A recent trip to the coast of North Carolina opened my eyes to the stomping grounds of this interesting parasitic plant. Driving along the highway in December from the coast of North Carolina to Asheville on a long drive, I had plenty of opportunity to notice the native vegetation and I noticed large green clumps held high up in deciduous trees. Once the leaves drop, you are able to see large birds nests and other debris caught up in the bare branches and these leafy green balls stood out to me. I realized immediately that they must be Mistletoe and soon saw many of the evergreen balls dotted throughout the forest.
Botanically, Mistletoe is especially interesting because it is a partial parasite, a “hemiparasite”. Being a parasitic plant, it grows on the branches or trunk of a tree and actually sends out roots that penetrate into the tree and take up nutrients. But like any other plant, it can produce its own food by photosynthesis. There are two types of Mistletoe. The Mistletoe that is commonly used as a Christmas decoration (Phoradendron flavescens), is native to North America and grows as a parasite on trees in the west in central California, and the east coast. The other type of Mistletoe, Viscum album, is of European origin and very different from the North American, as it is a green shrub with small, yellow flowers and white, sticky berries which are poisonous like the American cousin.
One of the most magical, mysterious, and sacred plants of European folklore, Mistletoe was believed to bestow life and fertility, a protection against poison, as well as an aphrodisiac. Sacred to the ancient Celtic Druids, it was used in symbolic ceremonies. Gathered at both mid-summer and winter solstices, the custom of using Mistletoe to decorate houses at Christmas is a survival of the Druid and other pre-Christian traditions and has become associated with many folklore customs. In the Middle Ages, branches of mistletoe were hung from ceilings to ward off evil spirits and over house and stable doors to prevent the entrance of witches. These customs were brought to the new world with the immigration of Europeans and native Mistletoe, though a different variety, was here in abundance.
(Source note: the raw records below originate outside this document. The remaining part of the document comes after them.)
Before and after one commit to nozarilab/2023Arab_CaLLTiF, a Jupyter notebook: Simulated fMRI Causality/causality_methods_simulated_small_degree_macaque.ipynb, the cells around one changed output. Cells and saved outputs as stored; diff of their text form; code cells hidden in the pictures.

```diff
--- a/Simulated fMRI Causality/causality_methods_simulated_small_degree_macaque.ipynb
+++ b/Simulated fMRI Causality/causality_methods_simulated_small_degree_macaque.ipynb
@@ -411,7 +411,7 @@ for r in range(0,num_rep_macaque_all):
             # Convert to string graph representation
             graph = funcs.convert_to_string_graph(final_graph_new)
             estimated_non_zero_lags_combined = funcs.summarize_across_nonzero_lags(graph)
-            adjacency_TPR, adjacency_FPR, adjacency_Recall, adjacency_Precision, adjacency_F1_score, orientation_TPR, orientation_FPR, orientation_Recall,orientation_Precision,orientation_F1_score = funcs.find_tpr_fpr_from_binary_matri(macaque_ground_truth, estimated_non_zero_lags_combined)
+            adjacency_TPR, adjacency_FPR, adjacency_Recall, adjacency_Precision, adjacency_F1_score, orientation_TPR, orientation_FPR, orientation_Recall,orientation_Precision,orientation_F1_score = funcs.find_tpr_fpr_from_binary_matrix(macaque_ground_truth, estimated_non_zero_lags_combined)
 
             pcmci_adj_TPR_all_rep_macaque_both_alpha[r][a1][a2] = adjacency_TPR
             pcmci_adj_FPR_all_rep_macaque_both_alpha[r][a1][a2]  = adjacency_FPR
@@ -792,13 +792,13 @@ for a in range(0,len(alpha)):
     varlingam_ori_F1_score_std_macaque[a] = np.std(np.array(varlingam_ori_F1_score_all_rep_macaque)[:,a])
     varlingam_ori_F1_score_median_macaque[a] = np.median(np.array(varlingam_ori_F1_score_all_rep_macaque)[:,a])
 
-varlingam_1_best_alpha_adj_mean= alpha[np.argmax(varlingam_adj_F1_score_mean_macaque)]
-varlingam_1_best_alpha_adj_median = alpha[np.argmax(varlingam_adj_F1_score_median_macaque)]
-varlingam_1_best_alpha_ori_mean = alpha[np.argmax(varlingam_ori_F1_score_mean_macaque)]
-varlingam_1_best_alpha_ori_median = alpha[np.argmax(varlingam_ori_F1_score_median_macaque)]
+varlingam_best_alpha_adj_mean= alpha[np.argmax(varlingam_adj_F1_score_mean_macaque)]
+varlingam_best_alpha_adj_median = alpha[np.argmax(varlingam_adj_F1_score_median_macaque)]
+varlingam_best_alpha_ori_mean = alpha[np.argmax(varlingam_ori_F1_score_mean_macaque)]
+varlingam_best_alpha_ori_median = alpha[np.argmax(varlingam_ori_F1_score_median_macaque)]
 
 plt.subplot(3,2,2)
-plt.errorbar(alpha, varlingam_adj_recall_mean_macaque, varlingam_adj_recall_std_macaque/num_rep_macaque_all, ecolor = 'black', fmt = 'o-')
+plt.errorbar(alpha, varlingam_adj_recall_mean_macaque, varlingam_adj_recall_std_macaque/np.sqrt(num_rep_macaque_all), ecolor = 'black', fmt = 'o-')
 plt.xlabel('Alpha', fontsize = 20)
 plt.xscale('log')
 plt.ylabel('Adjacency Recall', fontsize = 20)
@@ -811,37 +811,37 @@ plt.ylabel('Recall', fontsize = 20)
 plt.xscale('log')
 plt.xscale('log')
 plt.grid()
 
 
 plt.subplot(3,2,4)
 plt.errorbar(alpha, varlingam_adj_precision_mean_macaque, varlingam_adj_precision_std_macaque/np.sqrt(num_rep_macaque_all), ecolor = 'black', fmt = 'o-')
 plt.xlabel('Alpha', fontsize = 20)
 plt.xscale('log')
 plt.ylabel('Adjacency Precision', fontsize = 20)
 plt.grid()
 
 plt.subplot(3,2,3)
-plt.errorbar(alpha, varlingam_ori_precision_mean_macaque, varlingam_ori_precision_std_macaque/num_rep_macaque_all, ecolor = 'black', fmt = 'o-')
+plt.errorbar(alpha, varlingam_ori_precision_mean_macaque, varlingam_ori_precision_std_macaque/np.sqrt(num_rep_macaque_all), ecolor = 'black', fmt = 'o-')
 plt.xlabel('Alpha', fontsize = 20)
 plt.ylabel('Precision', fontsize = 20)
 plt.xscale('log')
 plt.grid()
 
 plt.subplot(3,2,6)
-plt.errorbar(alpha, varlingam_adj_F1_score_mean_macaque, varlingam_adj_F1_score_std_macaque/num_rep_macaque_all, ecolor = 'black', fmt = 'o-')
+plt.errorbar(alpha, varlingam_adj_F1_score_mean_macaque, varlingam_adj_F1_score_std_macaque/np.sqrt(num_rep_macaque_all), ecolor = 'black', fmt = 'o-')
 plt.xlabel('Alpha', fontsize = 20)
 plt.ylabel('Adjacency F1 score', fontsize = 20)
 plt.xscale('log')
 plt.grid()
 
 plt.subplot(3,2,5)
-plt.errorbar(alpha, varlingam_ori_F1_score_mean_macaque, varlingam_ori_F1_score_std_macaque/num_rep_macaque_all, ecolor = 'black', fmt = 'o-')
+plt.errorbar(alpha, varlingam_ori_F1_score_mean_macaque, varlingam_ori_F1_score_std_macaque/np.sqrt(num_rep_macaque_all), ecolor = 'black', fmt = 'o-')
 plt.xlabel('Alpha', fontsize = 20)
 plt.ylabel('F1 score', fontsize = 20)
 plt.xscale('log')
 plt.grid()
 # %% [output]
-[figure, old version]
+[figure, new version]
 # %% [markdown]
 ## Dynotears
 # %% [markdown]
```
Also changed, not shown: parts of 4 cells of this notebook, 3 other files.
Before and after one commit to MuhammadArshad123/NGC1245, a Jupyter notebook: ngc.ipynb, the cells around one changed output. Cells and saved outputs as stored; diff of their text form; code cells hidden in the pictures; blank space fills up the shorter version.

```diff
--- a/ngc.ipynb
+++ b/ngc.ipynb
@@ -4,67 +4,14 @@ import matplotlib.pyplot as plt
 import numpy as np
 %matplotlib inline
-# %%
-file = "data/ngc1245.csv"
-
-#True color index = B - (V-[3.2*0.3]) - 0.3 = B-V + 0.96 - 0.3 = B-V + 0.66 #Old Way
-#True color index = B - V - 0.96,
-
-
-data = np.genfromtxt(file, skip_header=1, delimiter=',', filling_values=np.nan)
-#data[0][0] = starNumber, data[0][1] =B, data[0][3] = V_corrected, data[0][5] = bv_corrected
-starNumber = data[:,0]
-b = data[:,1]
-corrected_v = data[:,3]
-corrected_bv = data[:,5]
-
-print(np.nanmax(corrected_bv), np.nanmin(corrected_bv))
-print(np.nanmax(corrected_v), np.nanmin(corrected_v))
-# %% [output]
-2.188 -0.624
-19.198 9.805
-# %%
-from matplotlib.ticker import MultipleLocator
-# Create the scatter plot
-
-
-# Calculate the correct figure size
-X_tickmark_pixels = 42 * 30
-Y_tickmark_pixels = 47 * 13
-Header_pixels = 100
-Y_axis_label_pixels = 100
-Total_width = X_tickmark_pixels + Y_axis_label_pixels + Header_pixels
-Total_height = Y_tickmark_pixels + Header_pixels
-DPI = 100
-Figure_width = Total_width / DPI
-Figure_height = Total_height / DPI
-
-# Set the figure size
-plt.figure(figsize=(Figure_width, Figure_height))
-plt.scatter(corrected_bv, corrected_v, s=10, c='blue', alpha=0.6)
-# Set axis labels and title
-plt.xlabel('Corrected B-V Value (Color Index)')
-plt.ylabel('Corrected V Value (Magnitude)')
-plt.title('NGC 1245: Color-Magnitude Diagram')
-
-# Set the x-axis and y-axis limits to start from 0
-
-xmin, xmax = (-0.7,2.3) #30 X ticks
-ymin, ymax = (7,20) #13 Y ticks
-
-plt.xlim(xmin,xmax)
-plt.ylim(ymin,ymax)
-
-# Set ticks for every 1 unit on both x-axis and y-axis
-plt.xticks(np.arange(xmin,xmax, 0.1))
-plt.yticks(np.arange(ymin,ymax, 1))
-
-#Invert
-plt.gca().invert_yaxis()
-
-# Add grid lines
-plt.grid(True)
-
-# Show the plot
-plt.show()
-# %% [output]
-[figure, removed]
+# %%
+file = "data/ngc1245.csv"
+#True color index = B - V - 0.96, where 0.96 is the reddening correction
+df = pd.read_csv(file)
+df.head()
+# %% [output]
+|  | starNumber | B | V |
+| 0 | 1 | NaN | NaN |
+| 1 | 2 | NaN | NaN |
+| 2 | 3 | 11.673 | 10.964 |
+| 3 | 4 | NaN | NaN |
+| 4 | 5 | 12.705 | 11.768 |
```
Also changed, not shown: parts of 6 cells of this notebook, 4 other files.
Mistletoe is found in a variety of deciduous trees throughout the U.S., in plant hardiness zone 6b through 11. I live in zone 6b in Maryland, so Mistletoe could be found here! And in fact, according to the Washington Post, in nearby Alexandria, Virginia, an 18″ diameter ball of Mistletoe lives in a tree only four-foot high off the ground! Hardy as far north as New Jersey, its preferred habitat is tidewater areas, thus my sightings on the North Carolina coast. Most of the Mistletoe sold on the East Coast during the holidays is collected from North Carolina. Botanists have noticed a march northwards as well as more abundant specimens which they attribute to climate change or global warming.
Bright green oval leaves approximately 1 inch long and one-half inch across line waxy bright green stems up to 20 inches long, make Mistletoe an attractive plant. Bright green male or female flowers bloom in fall, followed by white berries in winter. Containing oxalic acid, Mistletoe can be toxic to some animals, including humans. Birds consume the berries, excrete the seeds which fall onto other suitable host trees. Once germinated, root tendrils penetrate the bark and start forming the typical clump of evergreen foliage. These clumps can reach five feet in diameter and weigh up to 50 pounds. Since Mistletoe is a parasite, a large population of Mistletoe plants on a tree will weaken it and hasten its demise.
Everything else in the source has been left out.